Long, Slow Run

Wow, I missed posting anything last month. I did two triathlons, the Cotton Country Sprint in Levelland, TX, and the Elephant Man in Elephant Butte, NM. The Cotton Country Sprint is a small race that I have done every year since it first started in 2002. The first few years they only had about 50 people show up. The numbers have steadily climbed since 2005, and this year they had 101 individuals and five relay teams. I had my fastest time ever this year, and that was good enough for third place in my age group. This was just the second year for the Elephant Man. It is my favorite race in the SWCS. Intermediate distance, spectacular scenery, open water swimming, tough bike course, and tough run, what's not to like! My swim and bike times were just average this year, but I had a really good bike. The hills make it tough, especially for a feeble climber like me, but I averaged 22 mph. I passed four guys in my age group during the bike, and none of them caught me on the run, so I managed to win my age group.

My big event recently was yesterday's 50 K trail run in Palo Duro Canyon, TX. I had never done a 50 K run before, and I had never done a trail run. Heck, we don't even have "trails" here in Clovis, unless you count the caliche clay roads. But Myles Pilgrim suggested that it would be good training for IMAZ/Silverman next month, and I figured I need a long run once a week anyway, so why not go and do the race!

Never having done one of these, I didn't really know what I was up against. I figured that my "open" marathon time of four hours should allow me to easily coast around a 50 K in less than six hours. Things didn't work out that way from the very start. In the first place, they started the race about 45 minutes prior to sunrise. I think this was partly to avoid having the 50 mile participants (the real gluttons for punishment) finish in the dark, and it allowed all of us a chance to complete at least part of our runs before the heat of the day. However, it was dark when we started. Throw in about 200 runners on a single track trail, and I ended up walking in the single-file train that everyone ended up in for the first two miles. Eventually, the 50 mile runners split off from the 50 K runners about the same time it got light enough to run without a flashlight. After that, I was never held up by anyone else.

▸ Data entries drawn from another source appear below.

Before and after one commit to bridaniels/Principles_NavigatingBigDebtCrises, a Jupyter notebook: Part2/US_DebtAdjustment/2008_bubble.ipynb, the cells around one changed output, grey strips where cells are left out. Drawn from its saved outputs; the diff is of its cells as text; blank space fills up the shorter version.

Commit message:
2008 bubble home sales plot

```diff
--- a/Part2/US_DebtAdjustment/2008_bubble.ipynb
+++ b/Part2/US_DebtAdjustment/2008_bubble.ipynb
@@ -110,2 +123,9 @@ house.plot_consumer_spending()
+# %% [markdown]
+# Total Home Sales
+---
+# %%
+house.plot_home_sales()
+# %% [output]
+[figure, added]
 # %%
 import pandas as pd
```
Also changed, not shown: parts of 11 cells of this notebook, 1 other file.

However, running on the Palo Duro Canyon trails wasn't easy. I thought "trail running" would involve some wide pathways through a forest with pine needles cushioning your stride. But the Palo Duro trails were mostly single track, hard as concrete dirt/rock (with a few patches of sticky mud that you had to run off to the side of the trail/jump over to avoid), with pot holes and boulders thrown in along with some short stretches of steep climbs/descents. I'm sure the "trail runners" didn't give it a second thought, but for a "road runner" like me, it was pretty tough. I downloaded my Garmin, and I didn't run a single 10-minute mile! My fastest mile was a 10:02, and my average pace was 12:18. My total time was 6:19 on my Garmin, but that doesn't include the time that I spent standing around at the aid stations/porta potty. I didn't look at the clock when I finished, but it must have been about 6:30.

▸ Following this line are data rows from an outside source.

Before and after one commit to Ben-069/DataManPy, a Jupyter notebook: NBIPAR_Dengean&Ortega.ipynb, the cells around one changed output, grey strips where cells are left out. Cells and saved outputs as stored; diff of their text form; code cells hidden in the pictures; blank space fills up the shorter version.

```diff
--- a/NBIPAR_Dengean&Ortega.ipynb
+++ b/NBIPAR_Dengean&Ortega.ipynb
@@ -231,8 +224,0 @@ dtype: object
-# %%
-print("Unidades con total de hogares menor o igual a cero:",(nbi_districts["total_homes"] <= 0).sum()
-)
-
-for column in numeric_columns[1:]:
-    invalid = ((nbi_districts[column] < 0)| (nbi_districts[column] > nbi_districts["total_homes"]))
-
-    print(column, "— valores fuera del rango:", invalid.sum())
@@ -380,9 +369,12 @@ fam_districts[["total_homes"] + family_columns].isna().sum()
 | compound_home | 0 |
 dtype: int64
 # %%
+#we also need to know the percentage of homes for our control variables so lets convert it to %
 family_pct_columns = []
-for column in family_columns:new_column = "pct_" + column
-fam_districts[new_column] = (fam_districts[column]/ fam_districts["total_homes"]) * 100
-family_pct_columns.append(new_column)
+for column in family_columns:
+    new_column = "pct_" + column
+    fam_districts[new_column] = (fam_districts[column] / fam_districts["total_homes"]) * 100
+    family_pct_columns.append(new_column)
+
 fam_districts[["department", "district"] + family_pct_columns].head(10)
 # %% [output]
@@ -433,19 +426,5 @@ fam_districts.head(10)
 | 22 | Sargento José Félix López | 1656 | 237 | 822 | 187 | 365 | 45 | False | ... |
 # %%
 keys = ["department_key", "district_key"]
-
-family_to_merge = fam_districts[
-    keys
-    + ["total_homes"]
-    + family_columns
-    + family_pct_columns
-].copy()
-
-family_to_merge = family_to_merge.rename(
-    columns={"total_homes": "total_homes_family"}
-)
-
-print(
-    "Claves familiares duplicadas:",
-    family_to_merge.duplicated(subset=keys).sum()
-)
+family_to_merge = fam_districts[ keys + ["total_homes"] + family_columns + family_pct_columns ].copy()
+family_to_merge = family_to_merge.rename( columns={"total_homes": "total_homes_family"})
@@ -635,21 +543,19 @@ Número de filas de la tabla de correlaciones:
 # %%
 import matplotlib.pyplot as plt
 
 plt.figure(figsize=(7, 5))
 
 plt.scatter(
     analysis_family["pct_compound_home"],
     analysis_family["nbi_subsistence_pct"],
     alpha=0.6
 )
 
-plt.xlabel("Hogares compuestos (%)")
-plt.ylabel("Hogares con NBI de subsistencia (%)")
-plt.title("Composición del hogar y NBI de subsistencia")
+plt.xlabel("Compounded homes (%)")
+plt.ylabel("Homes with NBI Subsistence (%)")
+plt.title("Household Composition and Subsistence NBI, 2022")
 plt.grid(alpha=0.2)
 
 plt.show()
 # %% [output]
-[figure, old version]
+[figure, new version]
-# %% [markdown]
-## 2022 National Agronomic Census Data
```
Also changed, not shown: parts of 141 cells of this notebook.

I thought it was a lot harder than running a "road" marathon. You really need some leg strength to do one of these. There is a lot of "starting/stopping" as you go up/down/left/right on the trails, and you don't have much chance to get into a mindless straight ahead run. But it was a lot of fun. Everyone running the race (at least from my MOP position) seemed pretty low key, and the organization and volunteers were great. And they had some gooey "date bars" at all of the aid stations that beat the heck out of energy bars/gels.

Wait 'till next year!